Why We Stand By Our Bad Boys ... Even in Shakespeare

How the Bard's "problem plays" portray women willing to take back womanizers and jerks.

single girl alone in apartment
(Image credit: Charlie Schuck)

Of all of summer's traditions — watermelon-eating, picnics, Fourth of July fireworks — one of my favorites is watching free and excellent performances of Shakespeare in Central Park. (And we New Yorkers aren't the only ones privy to such high-brow no-cost entertainment. Theater companies across the country perform outdoor productions of the Bard's work, and many of them don't charge an admission fee either.)

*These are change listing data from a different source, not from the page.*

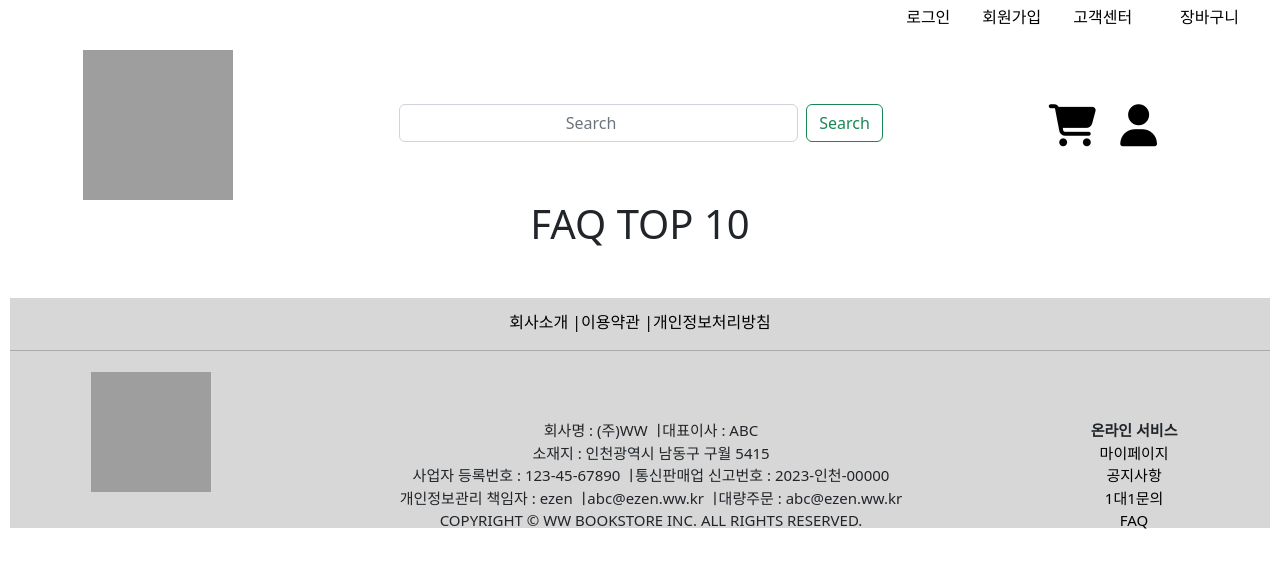
Repository: bongbongi/book1
Page: http://localhost/book/WEB-INF/views/board/boardFaq.jsp
These files come from the project's save history. The page is drawn as it stood at one moment and after the next save; the edit follows.
The browser window is 1280 px wide. The pictures show the whole page.
Pictures or frames that could not be fetched are drawn as grey boxes. Some web libraries are served in a nearby version. The page is served by Tomcat 9. Nobody is signed in. The template is opened directly, without the code that normally fills it, so the values that code supplies are empty.

Above is the page before, as saved 2023-01-05 06:56:37.

After the next save:
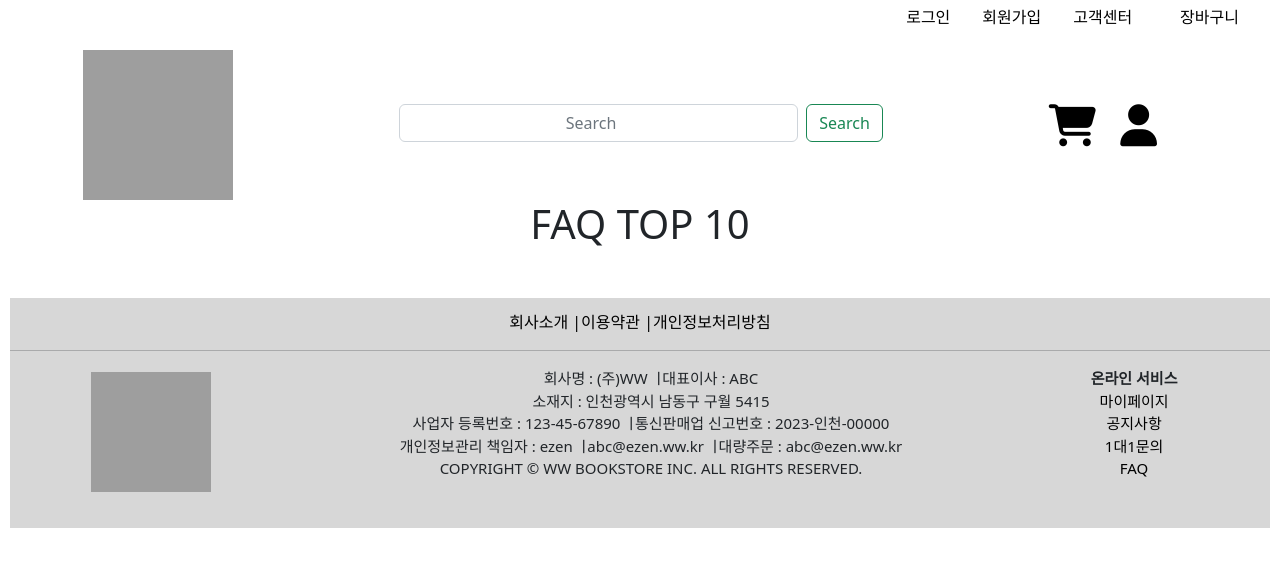
Saved 40 s later.
--- a/book/src/main/webapp/WEB-INF/views/layout/footer.jsp
+++ b/book/src/main/webapp/WEB-INF/views/layout/footer.jsp
@@ -34,7 +34,7 @@
 	height: 150px;
 	display: flex;
 	font-size: 15px;
-	align-items: baseline;
+	/* align-items: baseline; */
 	flex-direction: row;
 	flex-wrap: nowrap;
 	justify-content: space-around;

The plays being performed in Manhattan this summer are All's Well That Ends Well and Measure for Measure. They are two of Shakespeare's "problem plays" — ones with characters whose motivations can be hard to understand, with plots that don't resolve quite as satisfyingly as his others. More to the point of this blog, they're two plays in which good women love bad men — and accept and forgive them, even after they've proven themselves to be lousy womanizers.

In All's Well, the humble daughter of a physician falls in love with a wealthy man from an elite family — and she is so besotted with him that she overlooks all his failings, even his cruel rejection of her. Part of the reason this play is a "problem" is because the typical audience member asks herself constantly what's wrong with the girl. Can't she see the dude is a good-for-nothing schmuck? Who cares if he's rich and hot and he has fancy friends — he's also a huge jackass who treats her terribly!

Measure for Measure depicts a man who might seem familiar to anyone who's been keeping up with the headlines of recent months — a government figure so drunk with power that he sexually assaults a woman and thinks he can get away with it. Watching the play on Tuesday night, it was hard for me not to think about politicians like Arnold Schwarzenegger. And yet after the bad guy, Angelo, is publicly disgraced by the woman, who happens to be a nun, a loving woman is willing to take him back.

In neither play does Shakespeare give us much psychological insight into either of the female characters I describe.

So, I wonder if you have any thoughts about why they continue to love men who are so abhorrent — or about why women like Silda Spitzer and Catherine Greig stand by their fallen men. It's one thing to stick with a guy who is going through a hard time, or who has been unfairly fired or otherwise maligned by society, but it's quite another to support someone who has, say, hired a prostitute to cheat on you, or has been accused of murder. Some people are saints, sure, but not that many of us are. Do women like these have a domestic form of Stockholm Syndrome? Does starting over simply seem too hard for them?